Homeless, many have no ID card will not be allowed inside Sanam Luang during public mourning period.
HOMELESS PEOPLE HAVE THE RIGHT TO MOURN TOO, SAYS ACTIVIST
By Pravit Rojanaphruk, Senior Staff Writer - November 5, 2016
BANGKOK — As homeless people were being evicted from Sanam Luang, the center of mourning for the death of His Majesty King Bhumibol Adulyadej, a veteran activist assisting homeless people urged the government and the general public to rethink, be more understanding and not exclude them from the area.
The plea came as the Social Welfare Ministry and the Bangkok Metropolitan Administration removed homeless people Thursday night from Sanam Luang. Entering the inside of Sanam Luang is also now subjected to one being in possession of a valid ID card or passport.
Natee Issarachon, secretary general of Issarachon Foundation which provides free food and other assistance to homeless people said Saturday that most homeless people are automatically excluded because they have no ID cards.
“All people are subjects of His Majesty the King and have the right to be close to the king’s remains. Everyone has the right to express their loyalty, regardless of whether or not they are physically clean or dirty.

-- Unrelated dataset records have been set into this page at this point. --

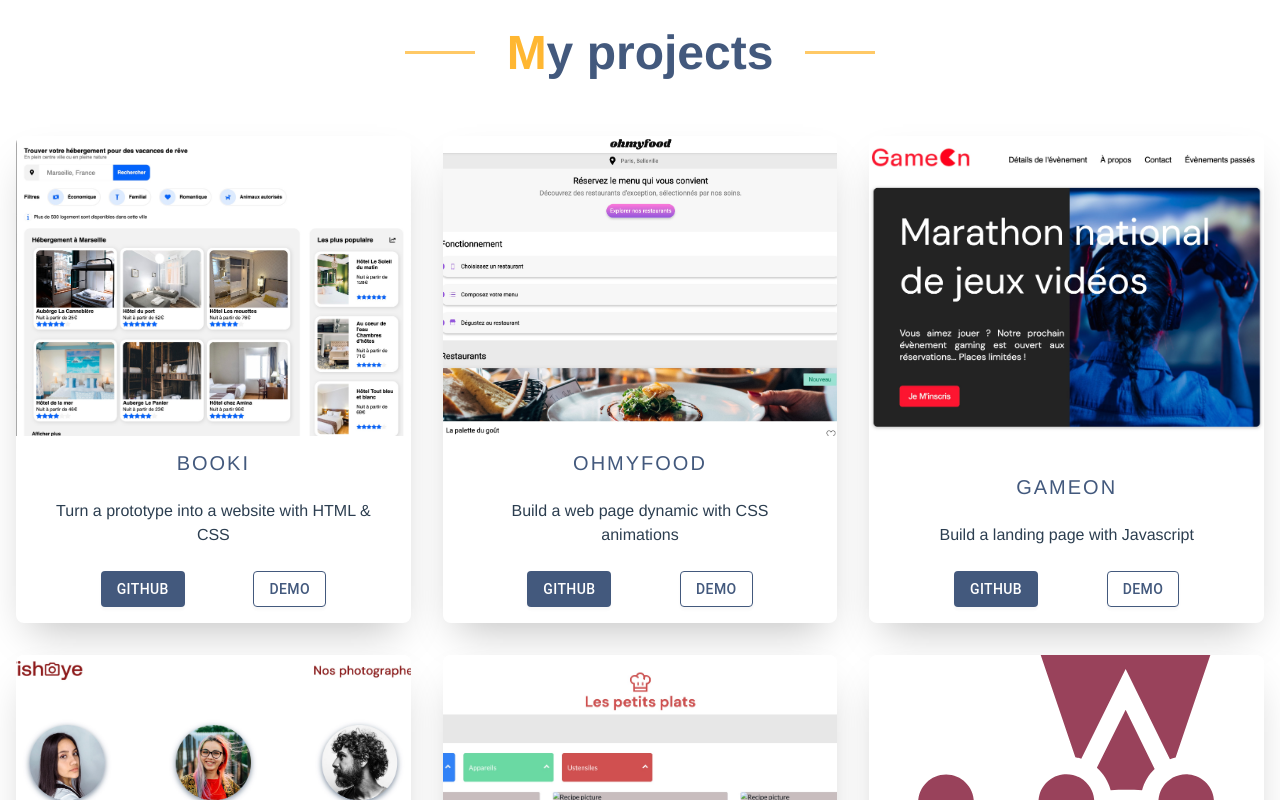
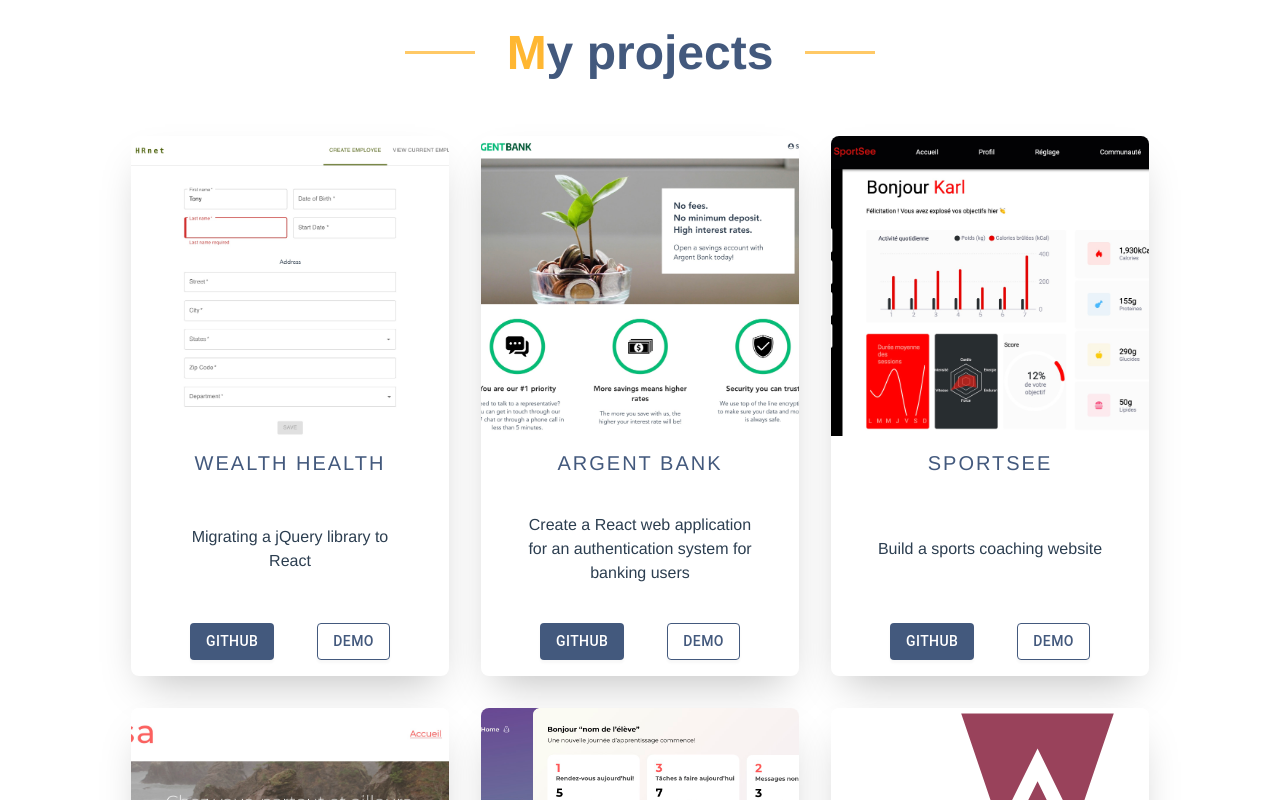
Before and after one commit to Cadegan/portfolio, a React (Create React App) app: page / in a window 1280 px wide. Shown: the part 2080-2880 px from the top of the page. Built offline with nearby package versions, Linux system fonts and the light colour scheme.

Commit message:
Reverse cards

```diff
--- a/public/projects.json
+++ b/public/projects.json
@@ -136,7 +136,7 @@
     },
     {
       "id": "12",
-      "title": "Argent Bank",
+      "title": "Wealth Health",
       "description": "Migrating a jQuery library to React",
       "picture": "portfolio/images/12.jpg",
       "gitHub": "https://github.com/Cadegan/projet14-Wealth_Health_modal.git",
--- a/src/components/Projects/Card2/_cards2.scss
+++ b/src/components/Projects/Card2/_cards2.scss
@@ -39,11 +39,13 @@
     list-style: none;
     margin: 0;
     padding: 0;
+    justify-content: center;
 }
 
 .cards__item {
     display: flex;
     padding: 1rem;
+    max-width: 350px;
 
     @media(min-width: 40rem) {
         width: 50%;
@@ -104,6 +106,8 @@
     display: flex;
     flex-direction: column;
     padding: 1rem;
+    height: 240px;
+    justify-content: space-between;
 }
 
 .card__image {
--- a/src/components/Projects/index.jsx
+++ b/src/components/Projects/index.jsx
@@ -30,7 +30,8 @@
       <Heading titleName={"My projects"}></Heading>
       <ul className="cards">
         {data &&
-          data.map(
+          data
+            .map(
               ({ id, title, description, details, picture, gitHub, demo }) => (
                 <Card2
                   id={id}
@@ -43,7 +44,8 @@
                   demo={demo}
                 ></Card2>
               )
-          )}
+            )
+            .reverse()}
       </ul>
     </section>
   );
```
Also changed, not shown: src/components/Projects/Card2/_cards2.css (+1 -1 lines). Lines whose indentation alone changed are shown as unchanged.
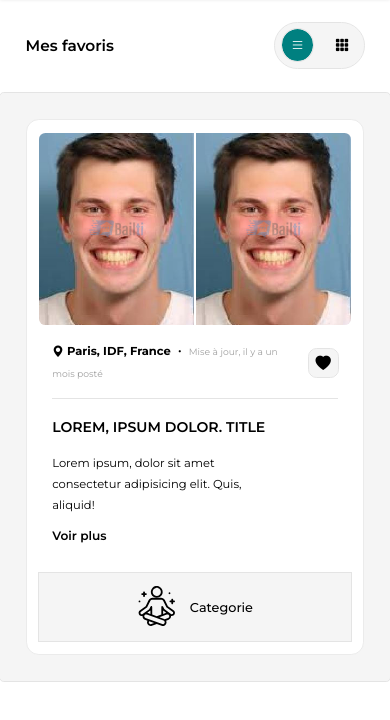
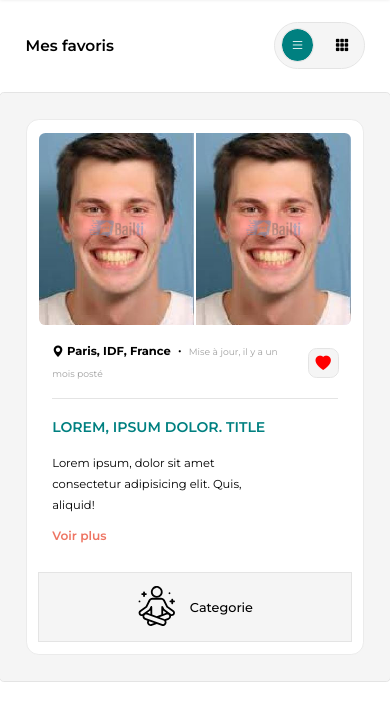
Before and after one commit to Tojo-rasii/favoris, a plain HTML site: page index.html in a window 390 px wide. Shown: the part 68-788 px from the top of the page. Drawn offline with nearby package versions, Linux system fonts and the light colour scheme; a web font is replaced by a local one.

Commit message:
Adaptation du responsive mobile

```diff
--- a/Style/main.css
+++ b/Style/main.css
@@ -125,7 +125,7 @@ main {
     cursor: pointer;
     font-size: 1.2em;
     background: #f5f5f5;
-   outline: 1px solid #e4e4e4;
+    outline: 1px solid #e4e4e4;
 
     border-radius: 0.5em;
     padding: 0.3em 0.45em;
@@ -165,6 +165,9 @@ main {
     gap: 0;
 }
 
+.i-red {
+    color: red;
+}
 
 
 
@@ -257,6 +260,7 @@ main {
     font-size: 1.1em;
     font-weight: 600;
     text-transform: uppercase;
+    color: teal;
 }
 
 .desc {
@@ -271,5 +275,6 @@ main {
     cursor: pointer;
     background: none;
     font-weight: 600;
+    color: #EE7563;
     /* color: rgb(223, 83, 83); */
 }
--- a/index.html
+++ b/index.html
@@ -161,7 +161,7 @@
                                         </p>
                                     </div>
                                     <div>
-                                        <i class="bi bi-heart-fill i-heart"></i>
+                                        <i class="bi bi-heart-fill i-heart i-red"></i>
                                     </div>
                                 </legend>
 
```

To bar them from the area is not the way of His Majesty, as the King considered everyone to be like his children,” Natee said on the phone.
The activist added that most homeless people know how to conduct themselves and are no longer sleeping in the area as they know it is being used for public mourning.
Natee added that homeless people still return to the surrounding areas around Sanam Luang for free food as well as to collect empty plastic water bottle for sale. They should continue to be allowed to do so and enter through security check-points, Natee said. He suggested the authorities give them some black t-shirts and enlist them to help clear up daily rubbish instead of trying to chase them away.
He insisted that a number of poor people who come to collect free food in excess amount from various booths are not homeless but from urban poor communities in Bangkok.
Natee defended homeless people, saying they were not involved in the half dozen cases of pick-pocketing reported in the area over the past three weeks.
“Homeless people have been accused of various things including being a nuisance and a danger. I insist that this is not true. Don’t look at them with disdain. Don’t think of them as trouble-makers,” Natee urged.